The problem:
Below are some entries. Work out how many of their lines hold the word "rgba", and write that number alone.

(Collected data entries)

• • •

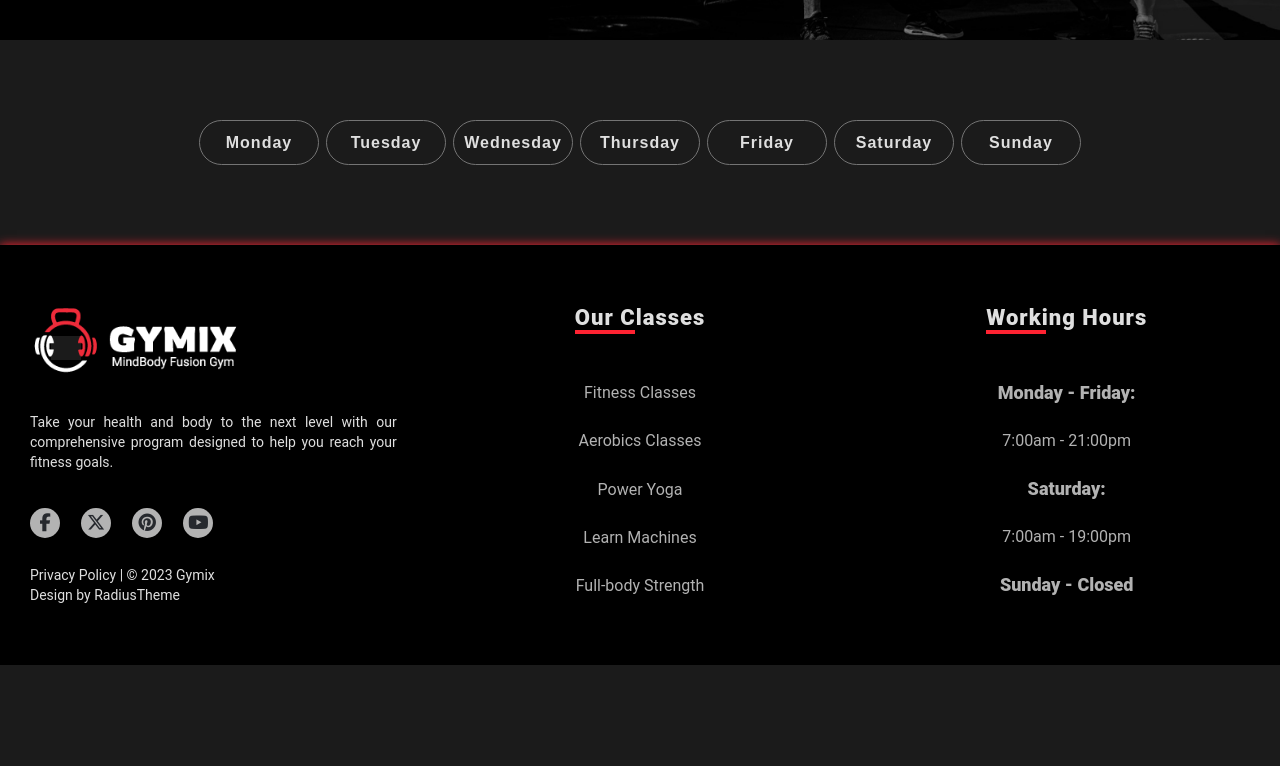
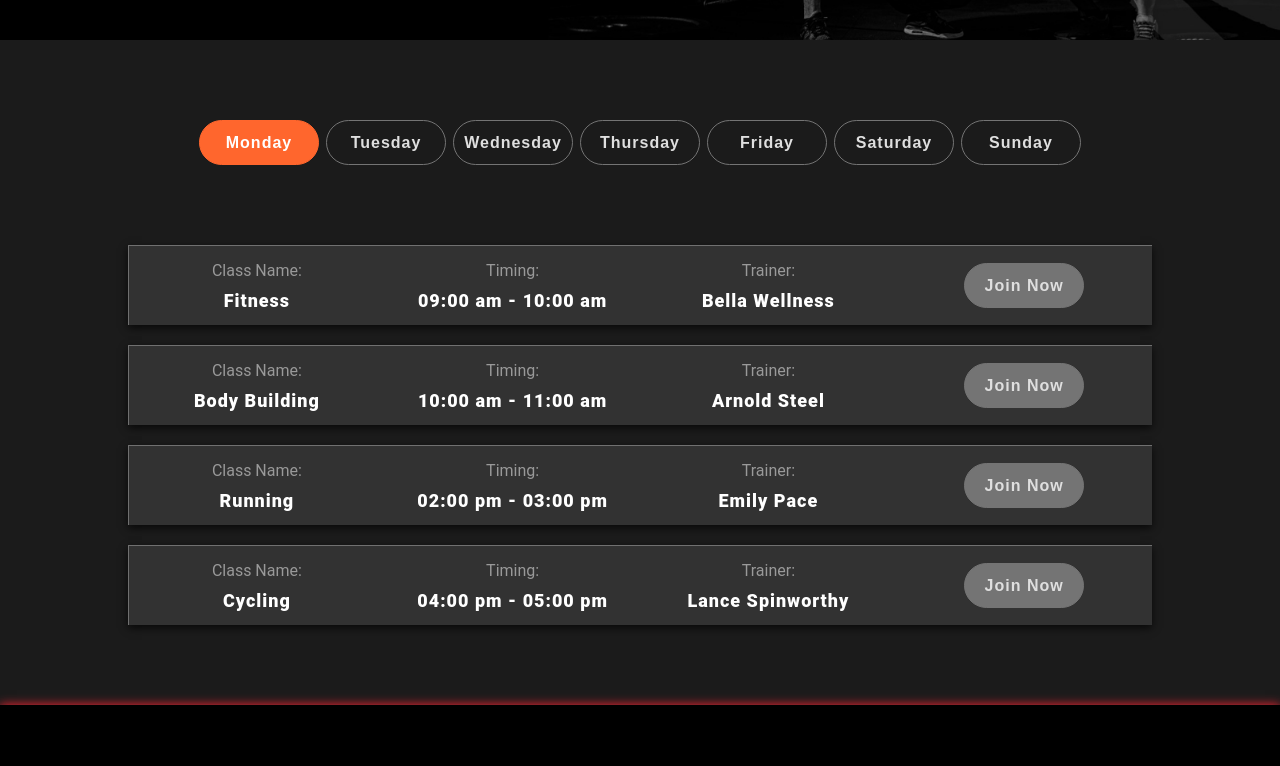
Before and after one commit to F-Naddaf/GYMIX, a Nuxt app in the folder client/: page /programs in a window 1280 px wide. Shown: the part 360-1126 px from the top of the page. Before the commit the page ends 1025 px from the top, so only its background shows below. Built offline with nearby package versions, Linux system fonts and the light colour scheme.

Commit message:
Completed Porgrams page'

```diff
--- /dev/null
+++ b/client/data/porgrams.js
@@ -0,0 +1,155 @@
+export default [
+  {
+    monday: [
+      {
+        trainer: "Bella Wellness",
+        Class: "Fitness",
+        Timing: "09:00 am - 10:00 am",
+      },
+      {
+        trainer: "Arnold Steel",
+        Class: "Body Building",
+        Timing: "10:00 am - 11:00 am",
+      },
+      {
+        trainer: "Emily Pace",
+        Class: "Running",
+        Timing: "02:00 pm - 03:00 pm",
+      },
+      {
+        trainer: "Lance Spinworthy",
+        Class: "Cycling",
+        Timing: "04:00 pm - 05:00 pm",
+      },
+    ],
+  },
+  {
+    tuesday: [
+      {
+        trainer: "Rocky Jabson",
+        Class: "Boxing",
+        Timing: "09:00 am - 10:00 am",
+      },
+      {
+        trainer: "John Lewis",
+        Class: "Yoga",
+        Timing: "10:00 am - 11:00 am",
+      },
+      {
+        trainer: "Jonathan Doe",
+        Class: "Crossfit",
+        Timing: "04:00 pm - 05:00 pm",
+      },
+    ],
+  },
+  {
+    wednesday: [
+      {
+        trainer: "Lance Spinworthy",
+        Class: "Cycling",
+        Timing: "09:00 am - 10:00 am",
+      },
+      {
+        trainer: "Arnold Steel",
+        Class: "Body Building",
+        Timing: "10:00 am - 11:00 am",
+      },
+      {
+        trainer: "Bella Wellness",
+        Class: "Fitness",
+        Timing: "04:00 pm - 05:00 pm",
+      },
+      {
+        trainer: "Emily Pace",
+        Class: "Running",
+        Timing: "06:00 pm - 07:00 pm",
+      },
+    ],
+  },
+  {
+    thursday: [
+      {
+        trainer: "Bella Wellness",
+        Class: "Fitness",
+        Timing: "09:00 am - 10:00 am",
+      },
+      {
+        trainer: "Arnold Steel",
+        Class: "Body Building",
+        Timing: "10:00 am - 11:00 am",
+      },
+      {
+        trainer: "David Smith",
+        Class: "Power Lifting",
+        Timing: "02:00 pm - 03:00 pm",
+      },
+      {
+        trainer: "Emily Pace",
+        Class: "Running",
+        Timing: "04:00 pm - 05:00 pm",
+      },
+    ],
+  },
+  {
+    friday: [
+      {
+        trainer: "Jonathan Doe",
+        Class: "Crossfit",
+        Timing: "09:00 am - 10:00 am",
+      },
+      {
+        trainer: "Sensei Hiro",
+        Class: "Karate",
+        Timing: "10:00 am - 11:00 am",
+      },
+      {
+        trainer: "Lily Serenity",
+        Class: "Meditation",
+        Timing: "04:00 pm - 05:00 pm",
+      },
+      {
+        trainer: "Jack Fitster",
+        Class: "Workout",
+        Timing: "06:00 pm - 07:00 pm",
+      },
+    ],
+  },
+  {
+    saturday: [
+      {
+        trainer: "Rocky Jabson",
+        Class: "Boxing",
+        Timing: "12:00 am - 01:00 am",
+      },
+      {
+        trainer: "David Smith",
+        Class: "Power Lifting",
+        Timing: "02:00 pm - 03:00 pm",
+      },
+      {
+        trainer: "Emily Pace",
+        Class: "Running",
+        Timing: "04:00 pm - 05:00 pm",
+      },
+    ],
+  },
+  {
+    sunday: [
+      {
+        trainer: "Bella Wellness",
+        Class: "Fitness",
+        Timing: "01:00 am - 02:00 am",
+      },
+      {
+        trainer: "John Lewis",
+        Class: "Yoga",
+        Timing: "04:00 pm - 05:00 pm",
+      },
+      {
+        trainer: "Lance Spinworthy",
+        Class: "Cycling",
+        Timing: "06:00 pm - 07:00 pm",
+      },
+    ],
+  },
+];
--- a/client/pages/programs.vue
+++ b/client/pages/programs.vue
@@ -2,15 +2,40 @@
   <div>
     <PagesHero :title="title" />
     <div class="weekdays-container">
-      <button v-for="(day, index) in weekDays" :key="index">{{ day }}</button>
+      <button
+        v-for="(day, index) in weekDays"
+        :key="index"
+        @click="filterClasses(day)"
+        :class="{ active: day === selectedDay }"
+      >
+        {{ day }}
+      </button>
+    </div>
+    <div v-if="selectedDay" class="classes">
+      <ul v-for="(classData, index) in filteredClasses" :key="index">
+        <li>
+          Class Name: <span>{{ classData.Class }}</span>
+        </li>
+        <li>
+          Timing:<span> {{ classData.Timing }}</span>
+        </li>
+        <li>
+          Trainer: <span>{{ classData.trainer }} </span>
+        </li>
+        <li>
+          <button class="join">Join Now</button>
+        </li>
+      </ul>
     </div>
   </div>
 </template>
 
 <script setup>
-import { ref } from "vue";
+import Programs from "../data/porgrams.js";
+import { ref, onMounted, computed } from "vue";
 
 const title = ref("Programs");
+const programsArray = Programs;
 
 const weekDays = [
   "Monday",
@@ -21,6 +46,21 @@ const weekDays = [
   "Saturday",
   "Sunday",
 ];
+
+const selectedDay = ref("Monday");
+
+const filterClasses = (day) => {
+  selectedDay.value = day;
+};
+
+const filteredClasses = computed(() => {
+  const selectedClasses = programsArray.find(
+    (item) => item[selectedDay.value.toLowerCase()]
+  );
+  return selectedClasses
+    ? selectedClasses[selectedDay.value.toLowerCase()]
+    : [];
+});
 </script>
 
 <style scoped>
@@ -47,13 +87,48 @@ button {
   cursor: pointer;
 }
 button:hover {
-  background: var(--primary-color);
-  border: 1px solid var(--primary-color);
+  background: var(--secondary-color);
+  border: 1px solid var(--secondary-color);
   color: white;
 }
 .active {
-  background: var(--primary-color);
-  border: 1px solid var(--primary-color);
+  background: var(--secondary-color);
+  border: 1px solid var(--secondary-color);
   color: white;
 }
+.classes {
+  margin: 20px 0 80px 0;
+}
+ul {
+  display: flex;
+  justify-content: space-between;
+  width: 80%;
+  height: 80px;
+  margin: 20px auto;
+  border-top: 1px solid rgba(255, 255, 255, 0.5);
+  border-left: 1px solid rgba(255, 255, 255, 0.5);
+  border-color: rgba(255, 255, 255, 0.3);
+  background-color: rgba(255, 255, 255, 0.1);
+  box-shadow: rgba(0, 0, 0, 0.7) 0px 3px 8px;
+  align-items: center;
+}
+li {
+  display: flex;
+  flex-direction: column;
+  align-items: center;
+  justify-content: center;
+  height: 100%;
+  width: 100%;
+  color: rgba(255, 255, 255, 0.5);
+}
+span {
+  font-size: 18px;
+  font-weight: 800;
+  letter-spacing: 1px;
+  padding-top: 10px;
+  color: white;
+}
+.join {
+  background: #747474;
+}
 </style>
```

• • •

Result of the task:
6